Along the drive I decide to snap some random shots out the bus window now that I'm no longer concerned about battery life and here's sample of what we ran across, maybe with a little commentary.
Notice the welded "Toyota" on the truck gate.
I noticed many buildings with the red "X" on the side and asked our driver what it meant. I was told the government was widening the roads and those houses or buildings would have to be demolished to make way for the extra lanes. I guess we aren't the only country that has Eminent Domain laws.
Random colorful buildings and students walking home from school.
One of the few speed limit signs I saw. That's 50 kilometers or about 35 mph. Most of the time the speed limit is controlled by huge speed bumps. There's not any cops around to enforce speed limits with radars so this country is covered with these ginormous speed bumps that force every vehicle to come to a crawl.
"The Butchery" notice the slab of meat hanging in the window. Yummy!
Also notice the guy on his cell phone. I've never seen a country with so many people speaking on cell phones all the time. Even more so then in this country. Everybody has a cell phone there!
Everybody rides motorcycles here.
More kids on their way home from school.
After returning to the Springlands hotel the first thing I do is of course take a shower. Water pressure is pretty poor but it feels so great to finally be clean again. After that we have a post climb meeting with Zach to take care of tips for the guides and porters and then we make plans for dinner in town tonight. We head for a local Italian-Indian restaurant to celebrate with Zach, Killian, Gaudy and a couple of our porters. It's one last time to let these guys know how much we appreciated how much they did for us on the mountain. There is simply no way it could be done without their support. At least no way I would want to try it.At the end of dinner we have the ceremony where Colleen and I are presented our certificates for reaching the summit. It's bittersweet that David doesn't get one but Colleen and I are very happy and proud of our accomplishment. It's a great way to end another very long evening.
One thing some may notice is my age on the certificate is listed as 47. I am in fact 46 at the moment but because I'm such a goofball, I didn't remember how old I was and listed my age as 47 on a form I filled out and when asked by Zach. Oh well, sounds even more impressive to do it at 47, right?
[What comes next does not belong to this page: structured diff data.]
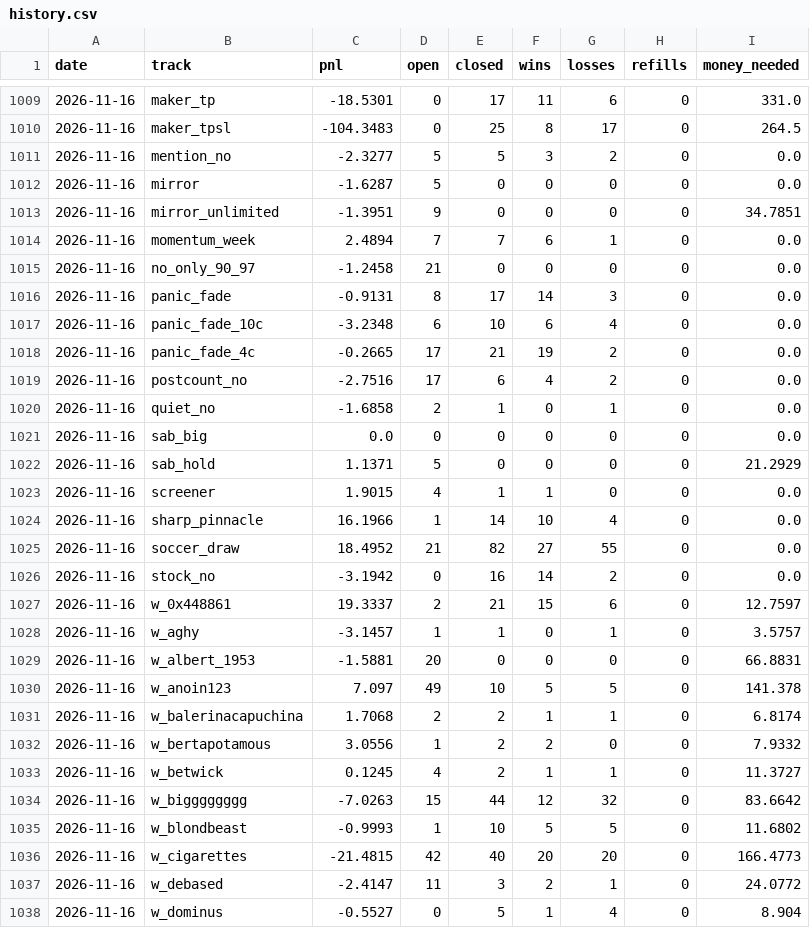
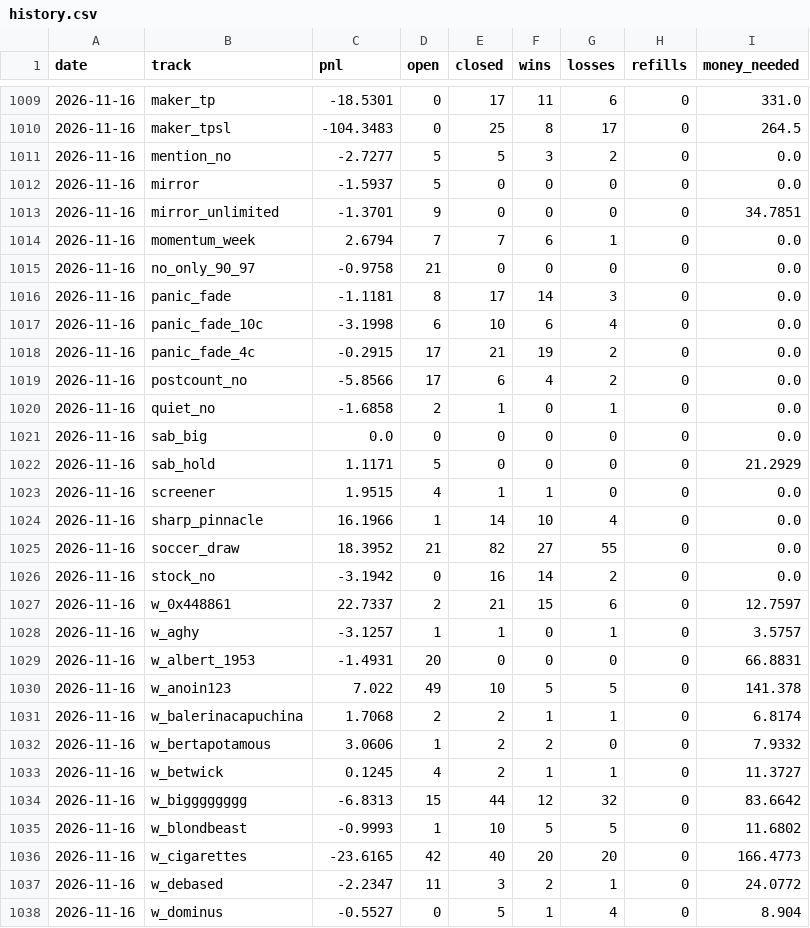
Before and after one commit to palsk1/poly-paper-bot, a CSV file: state/history.csv, drawn as a sheet; only a part is shown, gaps mark what is left out; the diff covers the shown part only.

```diff
--- a/state/history.csv
+++ b/state/history.csv
@@ -1010,29 +1010,29 @@ date,track,pnl,open,closed,wins,losses,refills,money_needed
 2026-11-16,maker_tpsl,-104.3483,0,25,8,17,0,264.5
-2026-11-16,mention_no,-2.3277,5,5,3,2,0,0.0
-2026-11-16,mirror,-1.6287,5,0,0,0,0,0.0
-2026-11-16,mirror_unlimited,-1.3951,9,0,0,0,0,34.7851
-2026-11-16,momentum_week,2.4894,7,7,6,1,0,0.0
-2026-11-16,no_only_90_97,-1.2458,21,0,0,0,0,0.0
-2026-11-16,panic_fade,-0.9131,8,17,14,3,0,0.0
-2026-11-16,panic_fade_10c,-3.2348,6,10,6,4,0,0.0
-2026-11-16,panic_fade_4c,-0.2665,17,21,19,2,0,0.0
-2026-11-16,postcount_no,-2.7516,17,6,4,2,0,0.0
+2026-11-16,mention_no,-2.7277,5,5,3,2,0,0.0
+2026-11-16,mirror,-1.5937,5,0,0,0,0,0.0
+2026-11-16,mirror_unlimited,-1.3701,9,0,0,0,0,34.7851
+2026-11-16,momentum_week,2.6794,7,7,6,1,0,0.0
+2026-11-16,no_only_90_97,-0.9758,21,0,0,0,0,0.0
+2026-11-16,panic_fade,-1.1181,8,17,14,3,0,0.0
+2026-11-16,panic_fade_10c,-3.1998,6,10,6,4,0,0.0
+2026-11-16,panic_fade_4c,-0.2915,17,21,19,2,0,0.0
+2026-11-16,postcount_no,-5.8566,17,6,4,2,0,0.0
 2026-11-16,quiet_no,-1.6858,2,1,0,1,0,0.0
 2026-11-16,sab_big,0.0,0,0,0,0,0,0.0
-2026-11-16,sab_hold,1.1371,5,0,0,0,0,21.2929
-2026-11-16,screener,1.9015,4,1,1,0,0,0.0
+2026-11-16,sab_hold,1.1171,5,0,0,0,0,21.2929
+2026-11-16,screener,1.9515,4,1,1,0,0,0.0
 2026-11-16,sharp_pinnacle,16.1966,1,14,10,4,0,0.0
-2026-11-16,soccer_draw,18.4952,21,82,27,55,0,0.0
+2026-11-16,soccer_draw,18.3952,21,82,27,55,0,0.0
 2026-11-16,stock_no,-3.1942,0,16,14,2,0,0.0
-2026-11-16,w_0x448861,19.3337,2,21,15,6,0,12.7597
-2026-11-16,w_aghy,-3.1457,1,1,0,1,0,3.5757
-2026-11-16,w_albert_1953,-1.5881,20,0,0,0,0,66.8831
-2026-11-16,w_anoin123,7.097,49,10,5,5,0,141.378
+2026-11-16,w_0x448861,22.7337,2,21,15,6,0,12.7597
+2026-11-16,w_aghy,-3.1257,1,1,0,1,0,3.5757
+2026-11-16,w_albert_1953,-1.4931,20,0,0,0,0,66.8831
+2026-11-16,w_anoin123,7.022,49,10,5,5,0,141.378
 2026-11-16,w_balerinacapuchina,1.7068,2,2,1,1,0,6.8174
-2026-11-16,w_bertapotamous,3.0556,1,2,2,0,0,7.9332
+2026-11-16,w_bertapotamous,3.0606,1,2,2,0,0,7.9332
 2026-11-16,w_betwick,0.1245,4,2,1,1,0,11.3727
-2026-11-16,w_bigggggggg,-7.0263,15,44,12,32,0,83.6642
+2026-11-16,w_bigggggggg,-6.8313,15,44,12,32,0,83.6642
 2026-11-16,w_blondbeast,-0.9993,1,10,5,5,0,11.6802
-2026-11-16,w_cigarettes,-21.4815,42,40,20,20,0,166.4773
-2026-11-16,w_debased,-2.4147,11,3,2,1,0,24.0772
+2026-11-16,w_cigarettes,-23.6165,42,40,20,20,0,166.4773
+2026-11-16,w_debased,-2.2347,11,3,2,1,0,24.0772
 2026-11-16,w_dominus,-0.5527,0,5,1,4,0,8.904
```
Also changed, not shown: 90 edited cells elsewhere in this file, 10 other files.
Tomorrow - The Safari starts! Lions, Giraffes, Zebras, Wildebeest, Elephants, Hippos, Warthogs, Baboons, Monkeys, Antelopes, Cape Buffalo, Hyenas and Leopards.
Yep, I got em all.
Oh yeah, and a few cool landscape shots too.
I can't wait to share these pics and stories too.